Research prepared for the United Nations Foundation’s Global Alliance for Clean Cookstoves shows that every day, an estimated 166 million of India’s households rely on solid fuels as the primary source of cooking fuel, often self-collected and burned using open fires or traditional chulhas in homes with little or no ventilation.
Current public health estimates indicate approximately 400 million people in India are exposed to the negative health effects of indoor pollution based on these traditional practices. Equally important, over 90% of those exposed to this harmful pollution are women and girls.
The public health costs are staggering. Household air pollution in India is a major cause of premature deaths and the leading cause of lower life expectancy caused by cardiovascular disease, lung cancer, pneumonia, and other acute lower respiratory infections, along with cataracts and blindness. Additionally, unsafe cookstoves are a primary cause of debilitating burns suffered annually by more than 500,000 women.
Estimates suggest that every year, India experiences 875,000 deaths and the loss of 16.9 million disability-adjusted life years (DALYs) due to indoor air pollution traced to poor ventilation and cooking methods.
Non-communicable diseases (NCDs), which include heart and lung disease, stroke, diabetes and cancer, remain the world’s leading causes of death, claiming more lives than all other causes of disease combined.
Chronic conditions like heart or lung disease are not just about men with ‘bad habits’, it is also the leading cause of death among women in developing countries, including India, causing over 3.6 million deaths each year. The vast majority of these women do not smoke, are not overweight, are physically active, and do not abuse alcohol. And yet, most of these women share a risk factor common to 150 million Indian households: Air pollution from cooking with solid fuels, often in poorly ventilated conditions.
An estimated 140,000 children under five die every year from preventable diseases connected to indoor air pollution.

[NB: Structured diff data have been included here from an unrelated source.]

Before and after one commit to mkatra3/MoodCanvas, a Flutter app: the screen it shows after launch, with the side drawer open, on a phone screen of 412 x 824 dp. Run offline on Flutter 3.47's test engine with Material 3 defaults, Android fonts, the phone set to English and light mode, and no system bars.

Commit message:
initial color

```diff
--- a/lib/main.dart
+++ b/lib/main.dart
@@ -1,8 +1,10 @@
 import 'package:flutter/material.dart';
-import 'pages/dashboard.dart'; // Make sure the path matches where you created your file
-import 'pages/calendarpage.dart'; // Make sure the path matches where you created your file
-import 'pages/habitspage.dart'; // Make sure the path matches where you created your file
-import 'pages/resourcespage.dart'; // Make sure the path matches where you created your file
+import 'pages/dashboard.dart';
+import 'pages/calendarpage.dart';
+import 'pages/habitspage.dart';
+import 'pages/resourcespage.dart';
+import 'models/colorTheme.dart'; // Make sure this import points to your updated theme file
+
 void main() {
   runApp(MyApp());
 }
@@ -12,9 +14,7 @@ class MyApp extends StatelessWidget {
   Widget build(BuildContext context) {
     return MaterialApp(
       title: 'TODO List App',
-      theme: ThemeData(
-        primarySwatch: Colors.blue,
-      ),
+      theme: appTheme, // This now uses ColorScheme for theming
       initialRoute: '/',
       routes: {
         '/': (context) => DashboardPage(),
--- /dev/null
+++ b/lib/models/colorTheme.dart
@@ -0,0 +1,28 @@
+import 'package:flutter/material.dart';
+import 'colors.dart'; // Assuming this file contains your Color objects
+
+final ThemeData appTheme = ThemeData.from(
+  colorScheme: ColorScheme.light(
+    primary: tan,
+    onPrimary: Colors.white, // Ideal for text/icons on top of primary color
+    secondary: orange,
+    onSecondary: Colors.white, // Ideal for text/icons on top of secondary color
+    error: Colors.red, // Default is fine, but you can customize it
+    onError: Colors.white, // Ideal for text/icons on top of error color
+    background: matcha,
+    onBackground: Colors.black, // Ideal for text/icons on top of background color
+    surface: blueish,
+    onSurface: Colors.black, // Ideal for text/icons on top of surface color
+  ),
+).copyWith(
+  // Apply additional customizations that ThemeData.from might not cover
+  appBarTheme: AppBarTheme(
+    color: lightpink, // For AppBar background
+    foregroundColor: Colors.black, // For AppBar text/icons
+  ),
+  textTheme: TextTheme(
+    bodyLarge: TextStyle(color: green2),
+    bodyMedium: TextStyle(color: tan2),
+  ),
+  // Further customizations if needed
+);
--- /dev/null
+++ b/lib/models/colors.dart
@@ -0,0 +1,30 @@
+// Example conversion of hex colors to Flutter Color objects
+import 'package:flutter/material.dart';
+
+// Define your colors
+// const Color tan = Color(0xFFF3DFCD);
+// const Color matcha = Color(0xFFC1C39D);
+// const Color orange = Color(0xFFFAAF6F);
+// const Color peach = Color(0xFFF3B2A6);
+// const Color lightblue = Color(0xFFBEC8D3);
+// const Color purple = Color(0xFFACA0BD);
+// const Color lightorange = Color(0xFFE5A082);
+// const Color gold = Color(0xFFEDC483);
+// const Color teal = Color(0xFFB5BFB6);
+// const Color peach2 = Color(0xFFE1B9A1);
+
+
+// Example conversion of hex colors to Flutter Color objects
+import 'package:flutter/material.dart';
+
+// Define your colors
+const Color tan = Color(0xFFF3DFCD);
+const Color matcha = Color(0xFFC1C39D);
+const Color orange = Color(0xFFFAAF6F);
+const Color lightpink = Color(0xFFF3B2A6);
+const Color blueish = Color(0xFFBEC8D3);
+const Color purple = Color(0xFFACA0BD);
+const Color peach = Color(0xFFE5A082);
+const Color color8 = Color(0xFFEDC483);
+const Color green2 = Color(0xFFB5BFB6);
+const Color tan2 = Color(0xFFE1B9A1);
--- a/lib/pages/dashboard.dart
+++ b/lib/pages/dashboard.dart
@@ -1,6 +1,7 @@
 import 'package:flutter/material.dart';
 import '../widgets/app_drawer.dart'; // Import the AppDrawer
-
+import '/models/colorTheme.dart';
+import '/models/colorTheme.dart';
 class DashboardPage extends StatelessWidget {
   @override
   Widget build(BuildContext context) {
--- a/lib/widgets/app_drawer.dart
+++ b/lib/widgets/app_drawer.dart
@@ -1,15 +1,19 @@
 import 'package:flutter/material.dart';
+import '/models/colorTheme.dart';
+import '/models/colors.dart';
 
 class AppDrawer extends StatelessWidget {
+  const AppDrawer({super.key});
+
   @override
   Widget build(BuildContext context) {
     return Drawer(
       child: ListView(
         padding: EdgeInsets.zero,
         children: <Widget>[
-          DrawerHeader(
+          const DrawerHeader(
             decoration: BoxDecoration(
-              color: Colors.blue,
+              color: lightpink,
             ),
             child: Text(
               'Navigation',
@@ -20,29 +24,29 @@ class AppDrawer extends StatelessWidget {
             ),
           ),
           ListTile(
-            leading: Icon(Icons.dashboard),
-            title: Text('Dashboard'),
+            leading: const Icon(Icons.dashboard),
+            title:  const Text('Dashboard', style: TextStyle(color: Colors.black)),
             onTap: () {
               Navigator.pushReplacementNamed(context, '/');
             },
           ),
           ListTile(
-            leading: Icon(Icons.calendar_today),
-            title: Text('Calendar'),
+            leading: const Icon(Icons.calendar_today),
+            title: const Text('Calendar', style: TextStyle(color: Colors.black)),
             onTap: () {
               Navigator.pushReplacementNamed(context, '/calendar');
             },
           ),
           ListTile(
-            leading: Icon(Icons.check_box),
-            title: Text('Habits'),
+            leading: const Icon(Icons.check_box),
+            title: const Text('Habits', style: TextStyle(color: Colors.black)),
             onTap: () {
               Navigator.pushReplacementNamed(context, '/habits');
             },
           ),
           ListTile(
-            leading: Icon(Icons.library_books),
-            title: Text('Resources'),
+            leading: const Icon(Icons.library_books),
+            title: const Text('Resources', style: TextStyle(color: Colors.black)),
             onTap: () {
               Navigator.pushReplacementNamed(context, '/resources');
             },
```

In order to scale up supply and demand for safe cookstoves and fuels, support led by the government is needed in four key areas: Facilitating more partnerships aimed at creating economic incentives for household energy security including clean cookstoves and fuels; providing a wider base of financing for both consumers and suppliers; continued work on developing acceptable standards for stove performance; and, continuing to promote awareness of the positive benefits of clean cookstoves and fuels.
India needs to act now to tackle a complex problem that could escalate into a significant drain on the nation, its most vulnerable people and the environmental balance. The first step is to start with leadership and ownership of the issue. An inter-ministerial approach is needed to bring together departments to initiate a programme with clear targets. India must set its sights on the end goal of a focused, targeted, multi-stakeholder drive to ensure that secure household energy options, including clean cookstoves and fuel, are available in every single Indian home.
After all, a healthy family starts with a healthy hearth.
(K Srinath Reddy is president, Public Health Foundation of India and Gro Harlem Brundtland is director general emeritus, World Health Organization. The views expressed by the authors are personal.)